Read the records beneath this task and copy every line that contains the string "Pages".

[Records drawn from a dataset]
★ ★ ★ ★

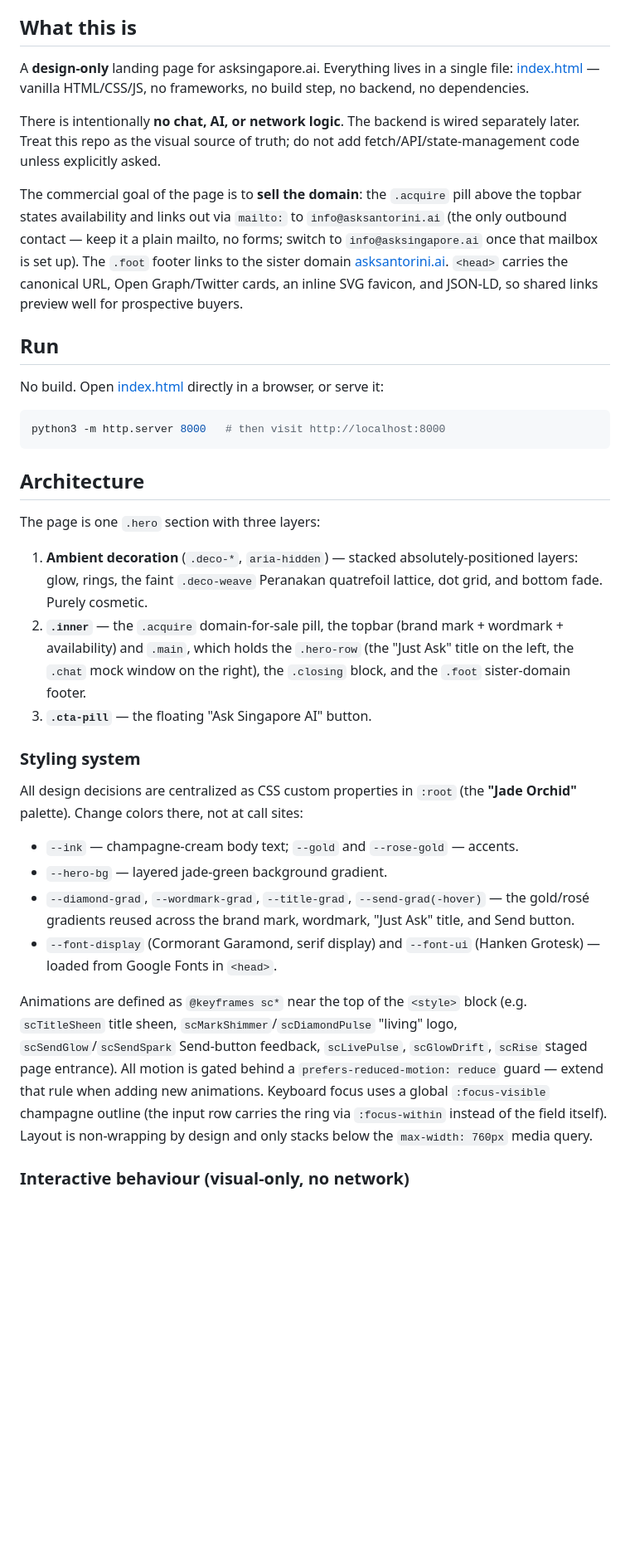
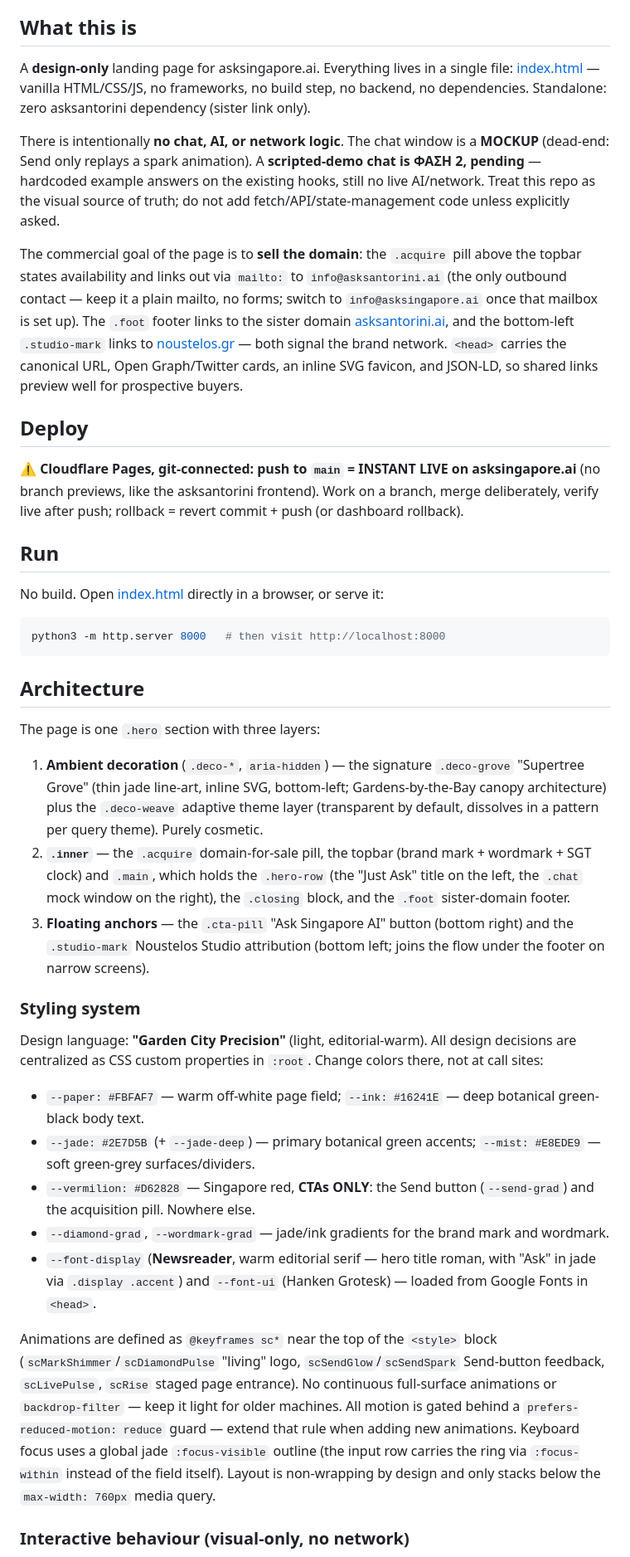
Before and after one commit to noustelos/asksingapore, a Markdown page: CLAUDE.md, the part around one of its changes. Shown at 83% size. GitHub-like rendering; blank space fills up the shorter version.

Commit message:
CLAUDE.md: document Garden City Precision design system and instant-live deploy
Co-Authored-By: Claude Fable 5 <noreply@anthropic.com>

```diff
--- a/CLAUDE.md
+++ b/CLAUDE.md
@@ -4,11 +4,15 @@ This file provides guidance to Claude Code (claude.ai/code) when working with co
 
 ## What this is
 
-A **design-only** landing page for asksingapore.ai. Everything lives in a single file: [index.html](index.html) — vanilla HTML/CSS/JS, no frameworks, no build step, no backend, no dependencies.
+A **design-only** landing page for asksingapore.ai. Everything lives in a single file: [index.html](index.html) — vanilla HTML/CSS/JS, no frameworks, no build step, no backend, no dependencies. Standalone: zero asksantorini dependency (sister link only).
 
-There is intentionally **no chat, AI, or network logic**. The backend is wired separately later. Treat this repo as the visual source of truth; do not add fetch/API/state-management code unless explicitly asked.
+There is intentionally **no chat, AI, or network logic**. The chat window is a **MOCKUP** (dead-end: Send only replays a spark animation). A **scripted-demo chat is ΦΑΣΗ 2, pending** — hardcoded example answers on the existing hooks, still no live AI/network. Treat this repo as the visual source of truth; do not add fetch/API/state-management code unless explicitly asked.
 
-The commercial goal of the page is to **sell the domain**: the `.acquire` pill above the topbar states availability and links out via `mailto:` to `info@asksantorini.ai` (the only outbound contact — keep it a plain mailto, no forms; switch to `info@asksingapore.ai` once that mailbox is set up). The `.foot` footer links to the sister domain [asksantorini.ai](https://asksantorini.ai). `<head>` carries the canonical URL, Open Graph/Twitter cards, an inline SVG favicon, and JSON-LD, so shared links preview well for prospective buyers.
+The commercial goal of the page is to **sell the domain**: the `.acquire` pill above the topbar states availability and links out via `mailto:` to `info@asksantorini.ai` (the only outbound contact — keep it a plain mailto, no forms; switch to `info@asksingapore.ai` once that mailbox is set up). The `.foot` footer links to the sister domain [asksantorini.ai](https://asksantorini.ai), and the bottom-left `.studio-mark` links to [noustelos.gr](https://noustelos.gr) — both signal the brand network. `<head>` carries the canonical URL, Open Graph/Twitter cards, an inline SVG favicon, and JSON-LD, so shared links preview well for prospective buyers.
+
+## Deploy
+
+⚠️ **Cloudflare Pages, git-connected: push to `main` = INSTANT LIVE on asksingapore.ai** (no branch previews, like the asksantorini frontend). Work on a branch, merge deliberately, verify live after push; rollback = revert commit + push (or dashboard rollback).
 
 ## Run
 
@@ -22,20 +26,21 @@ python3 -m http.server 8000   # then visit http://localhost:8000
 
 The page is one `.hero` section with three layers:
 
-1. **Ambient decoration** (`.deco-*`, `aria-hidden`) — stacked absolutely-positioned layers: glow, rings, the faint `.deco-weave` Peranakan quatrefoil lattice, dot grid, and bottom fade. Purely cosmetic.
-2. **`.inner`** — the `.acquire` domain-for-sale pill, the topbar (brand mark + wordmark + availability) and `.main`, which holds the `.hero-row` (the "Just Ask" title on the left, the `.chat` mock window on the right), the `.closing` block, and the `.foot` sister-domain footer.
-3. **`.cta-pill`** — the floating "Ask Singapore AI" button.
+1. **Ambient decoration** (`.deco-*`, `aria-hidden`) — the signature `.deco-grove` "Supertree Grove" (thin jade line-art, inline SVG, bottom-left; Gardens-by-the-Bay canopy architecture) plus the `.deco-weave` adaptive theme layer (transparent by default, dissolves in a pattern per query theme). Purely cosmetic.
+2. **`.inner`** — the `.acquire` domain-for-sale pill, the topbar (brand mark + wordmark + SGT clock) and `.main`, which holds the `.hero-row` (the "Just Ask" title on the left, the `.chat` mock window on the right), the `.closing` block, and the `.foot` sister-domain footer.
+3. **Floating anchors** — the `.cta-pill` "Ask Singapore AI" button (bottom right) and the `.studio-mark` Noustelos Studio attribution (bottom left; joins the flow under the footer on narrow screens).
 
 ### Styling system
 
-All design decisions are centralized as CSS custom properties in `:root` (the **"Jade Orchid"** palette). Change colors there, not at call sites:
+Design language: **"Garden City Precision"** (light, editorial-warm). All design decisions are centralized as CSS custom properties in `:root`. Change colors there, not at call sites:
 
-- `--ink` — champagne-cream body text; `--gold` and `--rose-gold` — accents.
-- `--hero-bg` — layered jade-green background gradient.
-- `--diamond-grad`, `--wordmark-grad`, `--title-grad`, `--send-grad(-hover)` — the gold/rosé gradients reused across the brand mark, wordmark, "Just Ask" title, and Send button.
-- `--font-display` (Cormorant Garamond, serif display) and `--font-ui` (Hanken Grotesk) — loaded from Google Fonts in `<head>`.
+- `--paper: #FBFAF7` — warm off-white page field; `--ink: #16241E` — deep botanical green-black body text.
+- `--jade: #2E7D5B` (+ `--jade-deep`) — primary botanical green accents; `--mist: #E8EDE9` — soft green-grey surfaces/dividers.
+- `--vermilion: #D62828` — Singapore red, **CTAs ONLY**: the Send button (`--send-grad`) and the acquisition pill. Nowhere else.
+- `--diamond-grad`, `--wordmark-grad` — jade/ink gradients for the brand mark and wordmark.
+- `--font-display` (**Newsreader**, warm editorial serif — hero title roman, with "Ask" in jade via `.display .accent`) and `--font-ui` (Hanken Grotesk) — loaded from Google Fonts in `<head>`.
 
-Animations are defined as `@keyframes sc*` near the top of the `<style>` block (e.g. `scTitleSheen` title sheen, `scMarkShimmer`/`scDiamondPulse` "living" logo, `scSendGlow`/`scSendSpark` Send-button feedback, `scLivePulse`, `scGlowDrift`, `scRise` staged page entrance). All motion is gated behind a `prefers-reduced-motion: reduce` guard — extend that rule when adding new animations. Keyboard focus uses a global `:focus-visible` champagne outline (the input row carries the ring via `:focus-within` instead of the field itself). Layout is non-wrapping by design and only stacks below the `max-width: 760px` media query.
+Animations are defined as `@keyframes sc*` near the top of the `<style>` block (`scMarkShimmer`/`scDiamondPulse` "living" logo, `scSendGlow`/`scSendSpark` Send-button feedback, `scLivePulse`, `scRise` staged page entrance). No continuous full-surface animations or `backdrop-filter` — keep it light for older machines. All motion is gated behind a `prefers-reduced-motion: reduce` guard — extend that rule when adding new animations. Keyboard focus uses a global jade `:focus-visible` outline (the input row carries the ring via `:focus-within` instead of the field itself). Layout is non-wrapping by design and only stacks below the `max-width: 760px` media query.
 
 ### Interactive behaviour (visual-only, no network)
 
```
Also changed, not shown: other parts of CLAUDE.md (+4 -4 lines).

★ ★ ★ ★

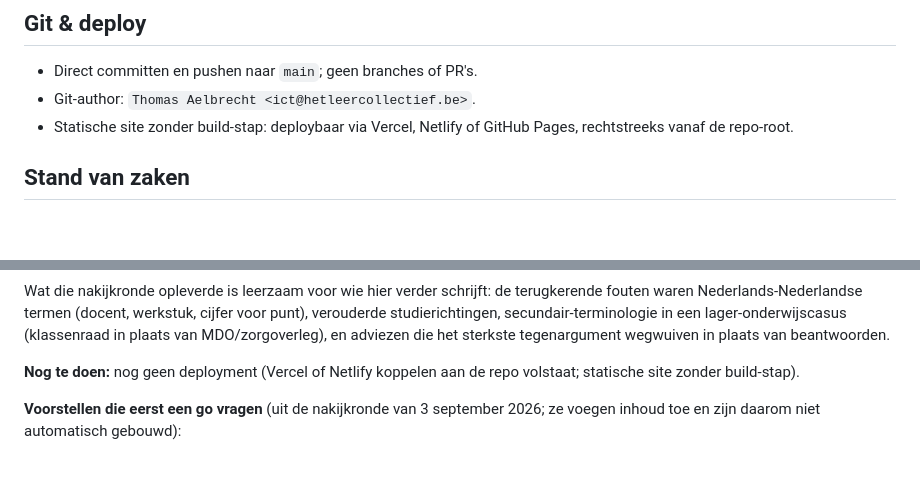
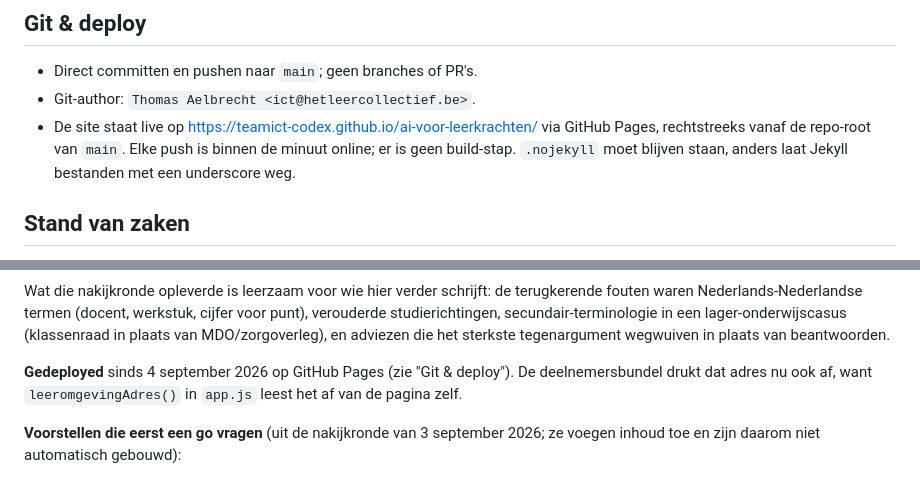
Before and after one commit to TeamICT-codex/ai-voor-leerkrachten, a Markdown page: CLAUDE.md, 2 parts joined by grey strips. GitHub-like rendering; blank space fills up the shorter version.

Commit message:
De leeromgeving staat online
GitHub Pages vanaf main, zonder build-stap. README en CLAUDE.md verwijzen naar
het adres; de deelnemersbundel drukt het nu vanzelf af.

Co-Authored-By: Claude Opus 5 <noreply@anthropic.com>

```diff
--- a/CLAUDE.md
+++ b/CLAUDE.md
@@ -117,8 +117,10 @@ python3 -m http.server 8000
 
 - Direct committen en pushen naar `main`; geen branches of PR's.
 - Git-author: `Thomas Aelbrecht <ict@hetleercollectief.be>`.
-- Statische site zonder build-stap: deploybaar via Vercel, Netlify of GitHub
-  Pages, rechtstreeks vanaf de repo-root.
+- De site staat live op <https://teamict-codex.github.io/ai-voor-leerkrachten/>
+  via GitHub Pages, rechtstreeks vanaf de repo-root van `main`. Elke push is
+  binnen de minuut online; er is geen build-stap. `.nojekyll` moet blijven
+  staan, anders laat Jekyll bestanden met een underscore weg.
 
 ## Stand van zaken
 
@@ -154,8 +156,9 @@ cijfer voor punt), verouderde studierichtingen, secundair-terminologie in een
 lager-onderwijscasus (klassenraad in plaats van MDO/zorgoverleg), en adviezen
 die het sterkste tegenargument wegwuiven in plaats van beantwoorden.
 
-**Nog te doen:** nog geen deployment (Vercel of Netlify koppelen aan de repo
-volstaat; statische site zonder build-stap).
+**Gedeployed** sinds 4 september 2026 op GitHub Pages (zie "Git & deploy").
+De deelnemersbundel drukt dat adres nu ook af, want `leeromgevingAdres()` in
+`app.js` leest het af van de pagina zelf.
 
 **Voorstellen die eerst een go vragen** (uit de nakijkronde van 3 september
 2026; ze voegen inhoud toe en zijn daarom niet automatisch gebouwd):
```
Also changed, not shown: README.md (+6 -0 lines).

★ ★ ★ ★

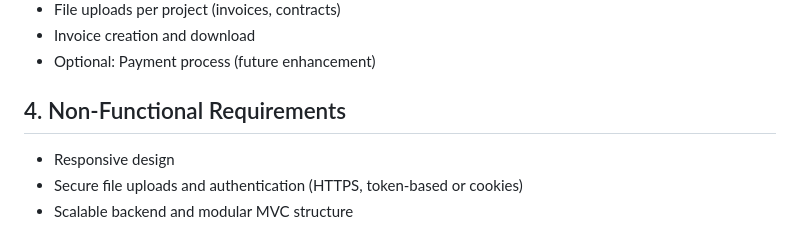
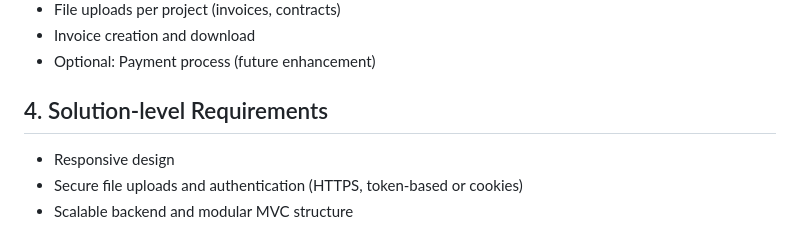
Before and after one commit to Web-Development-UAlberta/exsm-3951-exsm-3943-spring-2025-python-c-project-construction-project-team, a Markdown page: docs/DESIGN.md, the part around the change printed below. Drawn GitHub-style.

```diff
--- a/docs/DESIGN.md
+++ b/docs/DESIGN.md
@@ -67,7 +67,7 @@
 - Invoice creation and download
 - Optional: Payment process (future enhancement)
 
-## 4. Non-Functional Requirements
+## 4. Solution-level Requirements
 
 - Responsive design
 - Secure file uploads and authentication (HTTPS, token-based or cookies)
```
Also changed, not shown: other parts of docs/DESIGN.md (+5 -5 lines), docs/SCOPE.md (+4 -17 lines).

★ ★ ★ ★

* _ANSWER BOX_
+⚠️ **Cloudflare Pages, git-connected: push to `main` = INSTANT LIVE on asksingapore.ai** (no branch previews, like the asksantorini frontend). Work on a branch, merge deliberately, verify live after push; rollback = revert commit + push (or dashboard rollback).
GitHub Pages vanaf main, zonder build-stap. README en CLAUDE.md verwijzen naar
-  Pages, rechtstreeks vanaf de repo-root.
+  via GitHub Pages, rechtstreeks vanaf de repo-root van `main`. Elke push is
+**Gedeployed** sinds 4 september 2026 op GitHub Pages (zie "Git & deploy").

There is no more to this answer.